Indeed, innovation to meet this mandate must be the program’s primary focus going forward. Innovation and improvements must continue as technologies advance to make communication easier and more effective. Just one example is integration with video conferencing — an increasingly common feature of daily life for so many of us over the past year and a half. I serve on the boards of several organizations, and frequently I’m the only deaf person among the group. To participate in virtual meetings, I sometimes use VRS to access a voice bridge. But this requires two devices: I access the meeting on my main computer’s monitor and pull up VRS using a tablet, which I then station under my monitor. As a result, I’m most often looking off-screen, making it more difficult to watch a visual presentation. At best, I appear distracted; at worst, I’ve been accused of nodding off. I would be a better director if my video conference calls were the same as they are for the other directors.
The experience is different for me than other participants. With more research and development, it can be improved and made more equivalent. This would have benefits at both work and play. For instance, I look forward to the day I can call my son and his family independently, see them and communicate effectively. For now, we can use apps like FaceTime and Skype, but my wife has to interpret because there is no integration with VRS.
It’s important to consider that VRS serves not only hundreds of thousands of Americans who are deaf, but also millions of hearing friends and family, colleagues and community members. Sure, I benefit when I call a restaurant to order take out, or my local hardware store to see if it has something in stock, but so do the businesses I patronize. And needless to say, VRS — and the quality of its service — can be critical, even lifesaving, when it comes to health care and emergency situations.
Today, the FCC has the opportunity to reform VRS, and I encourage it to do so. It’s the right thing to do for deaf Americans and hearing Americans. It’s the smart thing to do for innovation. It’s also the law.
The signing of the ADA was not an end, but rather a beginning, a promise. Upholding that promise requires us, as a nation, to continually consider how to advance in an ever-changing world. The creation of VRS itself was a great example of this. We must ensure now that it grows and advances alongside an the ever-evolving communications system.

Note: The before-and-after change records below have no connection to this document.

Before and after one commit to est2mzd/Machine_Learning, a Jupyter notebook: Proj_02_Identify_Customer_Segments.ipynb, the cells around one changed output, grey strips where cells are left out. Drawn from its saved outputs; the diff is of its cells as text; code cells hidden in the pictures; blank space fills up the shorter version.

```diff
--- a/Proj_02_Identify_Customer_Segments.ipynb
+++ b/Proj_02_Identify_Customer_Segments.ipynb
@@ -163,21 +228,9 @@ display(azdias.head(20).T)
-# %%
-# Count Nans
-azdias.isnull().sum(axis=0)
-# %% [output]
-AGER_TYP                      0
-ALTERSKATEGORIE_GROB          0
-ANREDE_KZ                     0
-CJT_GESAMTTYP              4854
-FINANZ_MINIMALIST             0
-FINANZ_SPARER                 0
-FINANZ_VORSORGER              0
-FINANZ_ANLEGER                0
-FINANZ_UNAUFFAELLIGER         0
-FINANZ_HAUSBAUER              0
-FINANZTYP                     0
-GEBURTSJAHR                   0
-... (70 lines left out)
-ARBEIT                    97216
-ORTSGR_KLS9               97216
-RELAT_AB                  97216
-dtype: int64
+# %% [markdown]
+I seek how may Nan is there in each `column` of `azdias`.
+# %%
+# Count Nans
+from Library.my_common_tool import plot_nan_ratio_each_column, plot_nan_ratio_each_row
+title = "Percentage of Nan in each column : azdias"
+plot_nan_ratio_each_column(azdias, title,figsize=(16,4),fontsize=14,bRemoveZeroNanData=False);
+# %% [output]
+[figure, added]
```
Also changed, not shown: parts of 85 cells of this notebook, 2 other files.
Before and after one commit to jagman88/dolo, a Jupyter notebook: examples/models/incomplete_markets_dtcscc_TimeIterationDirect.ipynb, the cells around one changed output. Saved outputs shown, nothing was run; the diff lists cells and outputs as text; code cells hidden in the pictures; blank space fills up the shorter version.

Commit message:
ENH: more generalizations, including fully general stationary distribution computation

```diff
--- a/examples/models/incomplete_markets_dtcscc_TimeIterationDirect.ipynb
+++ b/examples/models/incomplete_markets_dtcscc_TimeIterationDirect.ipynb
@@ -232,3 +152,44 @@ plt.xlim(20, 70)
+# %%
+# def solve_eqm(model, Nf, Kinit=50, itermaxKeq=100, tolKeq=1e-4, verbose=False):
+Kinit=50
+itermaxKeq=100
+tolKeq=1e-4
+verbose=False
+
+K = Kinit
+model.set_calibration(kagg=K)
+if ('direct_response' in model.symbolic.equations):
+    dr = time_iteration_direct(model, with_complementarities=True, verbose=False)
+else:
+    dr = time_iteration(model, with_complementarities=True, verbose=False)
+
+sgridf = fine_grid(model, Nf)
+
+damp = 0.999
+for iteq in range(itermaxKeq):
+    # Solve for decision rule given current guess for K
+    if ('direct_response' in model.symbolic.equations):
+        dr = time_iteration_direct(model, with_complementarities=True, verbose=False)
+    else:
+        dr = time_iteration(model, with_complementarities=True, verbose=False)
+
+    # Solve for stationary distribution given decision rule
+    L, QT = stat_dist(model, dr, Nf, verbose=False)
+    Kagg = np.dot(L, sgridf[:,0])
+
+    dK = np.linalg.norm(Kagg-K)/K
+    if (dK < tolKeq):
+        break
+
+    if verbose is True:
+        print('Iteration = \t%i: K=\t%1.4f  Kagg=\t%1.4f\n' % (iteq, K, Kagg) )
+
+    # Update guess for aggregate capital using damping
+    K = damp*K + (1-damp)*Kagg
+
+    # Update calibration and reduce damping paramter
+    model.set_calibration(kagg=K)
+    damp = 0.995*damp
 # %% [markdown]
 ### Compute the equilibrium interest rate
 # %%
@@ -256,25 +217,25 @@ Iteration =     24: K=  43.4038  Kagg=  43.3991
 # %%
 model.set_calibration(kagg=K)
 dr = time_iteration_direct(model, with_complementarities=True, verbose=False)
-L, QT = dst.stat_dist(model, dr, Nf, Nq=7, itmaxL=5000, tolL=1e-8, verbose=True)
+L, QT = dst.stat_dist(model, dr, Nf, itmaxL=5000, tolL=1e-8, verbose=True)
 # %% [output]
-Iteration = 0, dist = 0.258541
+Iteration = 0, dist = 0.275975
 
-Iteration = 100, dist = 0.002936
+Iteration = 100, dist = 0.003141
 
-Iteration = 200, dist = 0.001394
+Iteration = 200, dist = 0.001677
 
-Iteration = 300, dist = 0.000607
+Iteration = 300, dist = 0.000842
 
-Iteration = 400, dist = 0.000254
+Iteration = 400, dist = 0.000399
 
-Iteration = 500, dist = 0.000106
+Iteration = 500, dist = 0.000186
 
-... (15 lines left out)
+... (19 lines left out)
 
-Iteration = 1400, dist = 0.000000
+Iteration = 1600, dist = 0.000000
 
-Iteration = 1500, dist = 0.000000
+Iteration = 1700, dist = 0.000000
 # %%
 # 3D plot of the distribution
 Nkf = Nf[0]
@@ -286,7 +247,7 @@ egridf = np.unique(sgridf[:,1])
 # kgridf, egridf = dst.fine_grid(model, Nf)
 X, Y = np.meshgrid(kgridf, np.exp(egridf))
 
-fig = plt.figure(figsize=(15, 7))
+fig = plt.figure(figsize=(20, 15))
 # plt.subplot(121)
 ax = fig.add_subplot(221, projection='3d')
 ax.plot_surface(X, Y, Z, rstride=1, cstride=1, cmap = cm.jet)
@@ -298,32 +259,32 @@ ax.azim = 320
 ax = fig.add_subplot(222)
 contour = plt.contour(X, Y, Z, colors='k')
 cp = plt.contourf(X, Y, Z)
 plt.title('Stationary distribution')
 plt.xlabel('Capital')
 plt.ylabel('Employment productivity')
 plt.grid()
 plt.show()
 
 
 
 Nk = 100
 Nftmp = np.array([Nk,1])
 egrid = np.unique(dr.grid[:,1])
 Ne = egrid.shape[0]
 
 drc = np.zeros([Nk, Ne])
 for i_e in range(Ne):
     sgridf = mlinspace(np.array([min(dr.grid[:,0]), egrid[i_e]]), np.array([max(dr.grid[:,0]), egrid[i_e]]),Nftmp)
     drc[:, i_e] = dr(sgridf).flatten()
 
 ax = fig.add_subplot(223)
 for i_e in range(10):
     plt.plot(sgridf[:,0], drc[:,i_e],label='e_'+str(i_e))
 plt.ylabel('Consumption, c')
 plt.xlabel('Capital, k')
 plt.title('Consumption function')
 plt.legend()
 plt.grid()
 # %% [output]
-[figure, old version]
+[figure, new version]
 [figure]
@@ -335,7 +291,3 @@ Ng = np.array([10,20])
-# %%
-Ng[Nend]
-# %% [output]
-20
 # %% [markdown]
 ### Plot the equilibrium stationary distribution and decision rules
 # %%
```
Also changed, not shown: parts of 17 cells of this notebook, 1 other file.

I. King Jordan was the first deaf president of Gallaudet University, serving from 1988 to 2006. He also co-founded the American Association of People with Disabilities and, among other roles, served as vice chairman of the President’s Committee on Employment of People with Disabilities under Presidents George H.W. Bush and Bill Clinton.